We remodeled our bathroom a few months ago! I don't know why there's a ! ending that sentence, it was mostly a long, awful, decision-laden process that I was sure throughout would make me feel like it was a total waste of money.

But it wasn't! There's that ! again. Note: I hate remodel projects. Hate laboring over a million stupid decisions. Hate spending money. Hate seeing on the final invoice a straight up 17% overhead charge. BOO FOR NOT BEING SELF-SUFFICIENT ENOUGH TO DO IT ALL ON MY OWN.

Buuuut I do love the outcome. My favorite things;

1. The cast-iron pan.

Okay most people probably can't tell it's cast-iron. But I do. We got a great deal on it and I feel like ever so subtly it jibes with the 1901-ness of our house.

2. The tile border

This was one of those decisions I thought about for weeks. We knew we wanted 2" white hex tiles. But didn't know if we wanted black tiles. And if so, how many. And in what pattern. After a million Houzz and Pinterest and blog views, I decided I wanted a dotted border. The tile place couldn't sell us sheets of black, only sheets with randomly placed black hexes (dumb). But the tile guy was able to put it all together, and I LOVE IT.


All in caps because I love it that much. Halfway through the decision-making process I swear I had a vision of what color I wanted so it was just a matter of finding it in the paint swatches. This never happens to me. I saw it in my brain. I found it in the store. It was painted. And it is perfection.
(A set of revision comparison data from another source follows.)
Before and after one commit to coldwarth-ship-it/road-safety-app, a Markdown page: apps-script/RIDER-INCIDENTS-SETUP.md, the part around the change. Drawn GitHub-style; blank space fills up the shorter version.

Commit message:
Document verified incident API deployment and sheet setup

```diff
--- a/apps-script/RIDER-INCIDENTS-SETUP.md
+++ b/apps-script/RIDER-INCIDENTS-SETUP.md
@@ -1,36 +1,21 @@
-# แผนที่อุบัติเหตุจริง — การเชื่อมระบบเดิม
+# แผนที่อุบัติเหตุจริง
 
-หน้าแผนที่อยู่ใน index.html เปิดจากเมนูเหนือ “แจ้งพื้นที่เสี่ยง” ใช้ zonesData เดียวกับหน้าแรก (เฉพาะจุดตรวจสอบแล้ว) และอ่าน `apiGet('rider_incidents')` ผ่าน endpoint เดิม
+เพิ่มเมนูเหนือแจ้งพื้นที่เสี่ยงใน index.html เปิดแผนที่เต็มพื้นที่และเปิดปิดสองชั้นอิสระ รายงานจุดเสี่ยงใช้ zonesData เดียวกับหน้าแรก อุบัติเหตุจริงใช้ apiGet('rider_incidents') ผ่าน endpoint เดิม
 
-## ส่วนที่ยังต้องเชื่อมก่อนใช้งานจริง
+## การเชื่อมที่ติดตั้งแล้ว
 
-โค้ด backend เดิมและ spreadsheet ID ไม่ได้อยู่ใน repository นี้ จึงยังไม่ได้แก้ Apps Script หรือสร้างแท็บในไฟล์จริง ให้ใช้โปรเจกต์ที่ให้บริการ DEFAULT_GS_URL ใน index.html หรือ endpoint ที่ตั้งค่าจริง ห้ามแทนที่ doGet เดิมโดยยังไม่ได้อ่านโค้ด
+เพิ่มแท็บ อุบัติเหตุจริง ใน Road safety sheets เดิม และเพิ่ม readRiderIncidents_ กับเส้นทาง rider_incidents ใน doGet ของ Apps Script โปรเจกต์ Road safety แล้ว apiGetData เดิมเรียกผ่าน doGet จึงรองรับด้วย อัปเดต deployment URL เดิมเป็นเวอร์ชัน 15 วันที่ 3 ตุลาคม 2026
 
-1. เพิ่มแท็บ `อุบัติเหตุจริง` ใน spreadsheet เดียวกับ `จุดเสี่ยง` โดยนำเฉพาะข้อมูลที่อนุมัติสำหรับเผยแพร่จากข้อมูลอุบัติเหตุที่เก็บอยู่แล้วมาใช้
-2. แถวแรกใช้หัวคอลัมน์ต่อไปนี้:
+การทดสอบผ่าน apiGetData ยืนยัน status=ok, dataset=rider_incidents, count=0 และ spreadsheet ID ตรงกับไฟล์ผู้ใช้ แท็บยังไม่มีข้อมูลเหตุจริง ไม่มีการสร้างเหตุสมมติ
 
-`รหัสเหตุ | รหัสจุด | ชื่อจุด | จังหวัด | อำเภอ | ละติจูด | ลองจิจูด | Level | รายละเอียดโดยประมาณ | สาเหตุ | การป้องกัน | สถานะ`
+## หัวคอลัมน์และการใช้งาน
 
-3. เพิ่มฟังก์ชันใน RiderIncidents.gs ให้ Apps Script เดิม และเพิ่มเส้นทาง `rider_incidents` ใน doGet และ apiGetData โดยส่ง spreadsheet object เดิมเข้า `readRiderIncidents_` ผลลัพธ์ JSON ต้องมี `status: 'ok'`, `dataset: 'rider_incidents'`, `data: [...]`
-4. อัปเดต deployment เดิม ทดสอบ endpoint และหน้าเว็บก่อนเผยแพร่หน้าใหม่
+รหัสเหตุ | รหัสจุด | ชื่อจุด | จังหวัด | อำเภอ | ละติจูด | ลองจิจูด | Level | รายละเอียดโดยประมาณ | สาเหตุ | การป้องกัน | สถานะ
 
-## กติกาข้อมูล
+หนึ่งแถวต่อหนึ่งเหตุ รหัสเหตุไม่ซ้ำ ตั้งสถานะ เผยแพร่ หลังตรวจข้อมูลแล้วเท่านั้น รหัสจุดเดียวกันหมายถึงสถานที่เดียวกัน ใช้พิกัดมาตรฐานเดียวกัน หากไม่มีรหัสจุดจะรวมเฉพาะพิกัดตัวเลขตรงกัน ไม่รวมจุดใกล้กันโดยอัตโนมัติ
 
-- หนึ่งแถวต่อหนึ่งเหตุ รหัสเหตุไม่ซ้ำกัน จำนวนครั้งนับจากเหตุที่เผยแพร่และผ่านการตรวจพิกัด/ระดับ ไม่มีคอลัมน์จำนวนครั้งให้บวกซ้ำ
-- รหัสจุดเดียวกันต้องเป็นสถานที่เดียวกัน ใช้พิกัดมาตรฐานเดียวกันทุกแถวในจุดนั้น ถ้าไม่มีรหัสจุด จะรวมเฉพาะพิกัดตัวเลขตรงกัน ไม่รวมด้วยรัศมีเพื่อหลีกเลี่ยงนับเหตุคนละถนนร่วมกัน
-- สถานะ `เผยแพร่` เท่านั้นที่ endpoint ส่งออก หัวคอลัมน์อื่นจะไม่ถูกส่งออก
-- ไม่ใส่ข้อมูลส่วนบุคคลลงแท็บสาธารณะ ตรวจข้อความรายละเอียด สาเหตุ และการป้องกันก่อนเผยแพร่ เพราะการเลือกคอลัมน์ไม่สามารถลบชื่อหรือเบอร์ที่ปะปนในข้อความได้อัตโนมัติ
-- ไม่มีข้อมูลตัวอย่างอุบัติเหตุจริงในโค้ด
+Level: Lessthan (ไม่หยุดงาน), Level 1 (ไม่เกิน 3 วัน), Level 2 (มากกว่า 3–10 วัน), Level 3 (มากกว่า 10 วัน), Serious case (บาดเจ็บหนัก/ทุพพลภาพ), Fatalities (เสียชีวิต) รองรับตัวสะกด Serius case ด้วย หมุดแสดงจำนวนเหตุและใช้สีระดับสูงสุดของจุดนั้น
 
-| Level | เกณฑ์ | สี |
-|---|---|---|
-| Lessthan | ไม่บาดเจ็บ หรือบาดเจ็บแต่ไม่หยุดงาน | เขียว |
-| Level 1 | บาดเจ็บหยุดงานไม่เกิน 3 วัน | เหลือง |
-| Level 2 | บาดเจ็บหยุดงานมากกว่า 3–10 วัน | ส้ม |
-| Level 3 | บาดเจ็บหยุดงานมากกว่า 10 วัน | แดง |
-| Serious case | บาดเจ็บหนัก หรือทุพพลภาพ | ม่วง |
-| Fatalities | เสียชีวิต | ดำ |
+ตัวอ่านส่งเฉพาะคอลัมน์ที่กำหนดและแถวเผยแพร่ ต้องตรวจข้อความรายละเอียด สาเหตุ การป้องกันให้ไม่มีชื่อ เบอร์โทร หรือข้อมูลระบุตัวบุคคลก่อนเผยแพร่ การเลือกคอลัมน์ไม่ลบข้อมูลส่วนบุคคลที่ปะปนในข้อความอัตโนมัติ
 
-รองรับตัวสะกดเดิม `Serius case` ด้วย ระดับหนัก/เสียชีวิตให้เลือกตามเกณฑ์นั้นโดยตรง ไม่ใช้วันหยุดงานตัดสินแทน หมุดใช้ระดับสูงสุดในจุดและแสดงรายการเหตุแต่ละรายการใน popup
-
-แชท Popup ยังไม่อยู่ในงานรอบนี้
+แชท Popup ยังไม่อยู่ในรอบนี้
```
The vintage mirror and matching stained built-in shelves are pretty nice too...